This is the story behind Storyteller Tactics. It shows how a clueless young journalist became an expert storyteller.
But why should you trust someone who calls themselves an expert? Why should you trust me, a self-proclaimed Storytelling Expert?
I don’t have any letters after my name, I have no qualifications for this work.
But I do have a good story.
Watch this video.
I’ll explain the different tactics I used to write it, so you can come up with your own Expert Story. And then I’ll show you how one long story can be spun into many short stories.
First, let’s think about the structure of this story.
I’m using a Rags to Riches story arc, and it goes like this:
Beginning: 25 year old Steve is in a bad place. He’s so bad at pitching stories in the newsroom that he might lose his job. But, there’s something inside: Steve is curious about why some stories work and others don’t.
Middle: Steve is asked to work with a group of charities, helping them to tell better stories. He starts to read for the first time about the theories behind why stories work. It takes a long time, but…
End: Finally Steve has discovered what’s going on under the bonnet of storytelling, what makes some stories fly while others flop. Storyteller Tactics is just what 25 year old Steve needed.
Then look at the other tactics I used in this video
Movie Time: I took you right into the newsroom where I used to work, showing you the reactions that young Steve got when he pitched dull stories. There’s your Action and Emotion. And the Meaning? My expertise comes from mistakes I learned on the job.
Trust Me, I’m an Expert: By sharing my mistakes, rather than pretending I know everything, I build up my credibility. After all, nobody’s perfect – and if you pretend you are, you trigger our inner sceptic. Also I tell you that I love “lifting the lid” on stories so much that I spend hours every week talking to customers (unpaid, by the way). Finally, I’ve written the rules on this topic – a whole box of rules. This is why you should trust me.
Finally, spin out some mini stories
Once you’ve got your main story straight, you can start spinning out mini stories. Here are three mini stories that our social media editor Federico created, along with the tactic behind each mini story.
Three is the Magic Number: in this case, it’s a Goldilocks Three.
Five Ts: is about finding the Timeline then picking out the moment of maximum Tension. In my case, it’s the moment my boss says “I’m not really sure this is the right job for you.”

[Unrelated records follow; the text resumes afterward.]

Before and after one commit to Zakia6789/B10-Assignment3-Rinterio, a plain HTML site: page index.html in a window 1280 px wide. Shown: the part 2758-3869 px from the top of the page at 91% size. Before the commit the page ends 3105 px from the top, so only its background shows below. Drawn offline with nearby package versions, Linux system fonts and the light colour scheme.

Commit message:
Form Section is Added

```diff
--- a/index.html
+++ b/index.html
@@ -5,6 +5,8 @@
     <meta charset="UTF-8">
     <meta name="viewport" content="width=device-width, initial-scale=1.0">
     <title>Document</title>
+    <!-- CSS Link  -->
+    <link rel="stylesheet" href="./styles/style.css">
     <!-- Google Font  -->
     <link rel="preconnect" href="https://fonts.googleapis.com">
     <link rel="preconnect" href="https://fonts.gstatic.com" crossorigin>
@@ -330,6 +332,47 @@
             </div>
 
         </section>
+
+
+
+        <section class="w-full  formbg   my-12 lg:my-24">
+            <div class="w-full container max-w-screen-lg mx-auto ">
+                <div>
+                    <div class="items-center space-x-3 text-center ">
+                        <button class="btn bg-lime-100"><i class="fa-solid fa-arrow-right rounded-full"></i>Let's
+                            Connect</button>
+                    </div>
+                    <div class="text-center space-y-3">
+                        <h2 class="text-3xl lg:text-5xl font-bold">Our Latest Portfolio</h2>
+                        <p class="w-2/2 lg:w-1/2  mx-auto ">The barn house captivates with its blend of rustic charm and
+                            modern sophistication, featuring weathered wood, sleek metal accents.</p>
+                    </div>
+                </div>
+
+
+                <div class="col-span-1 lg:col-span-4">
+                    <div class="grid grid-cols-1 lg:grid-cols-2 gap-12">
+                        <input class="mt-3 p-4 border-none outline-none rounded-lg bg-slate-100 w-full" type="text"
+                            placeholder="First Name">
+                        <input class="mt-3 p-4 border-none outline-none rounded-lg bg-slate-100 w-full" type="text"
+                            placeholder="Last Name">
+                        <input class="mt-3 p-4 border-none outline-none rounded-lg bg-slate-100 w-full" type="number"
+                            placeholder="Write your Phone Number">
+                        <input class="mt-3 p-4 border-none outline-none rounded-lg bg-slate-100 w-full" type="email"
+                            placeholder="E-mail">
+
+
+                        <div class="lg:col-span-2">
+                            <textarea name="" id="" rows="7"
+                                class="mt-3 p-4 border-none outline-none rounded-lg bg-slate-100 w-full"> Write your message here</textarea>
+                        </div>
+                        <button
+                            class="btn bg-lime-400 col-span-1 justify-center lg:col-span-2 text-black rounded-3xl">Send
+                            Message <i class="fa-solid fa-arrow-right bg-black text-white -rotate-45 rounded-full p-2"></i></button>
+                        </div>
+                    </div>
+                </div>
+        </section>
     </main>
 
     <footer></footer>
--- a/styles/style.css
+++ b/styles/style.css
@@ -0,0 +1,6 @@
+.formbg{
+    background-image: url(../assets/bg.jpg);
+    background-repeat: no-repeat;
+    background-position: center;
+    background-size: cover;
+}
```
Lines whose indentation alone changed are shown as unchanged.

That’s Funny: In this case, isn’t it funny that none those talented journalists I worked with could answer a simple question: “Why is this a story but that isn’t?”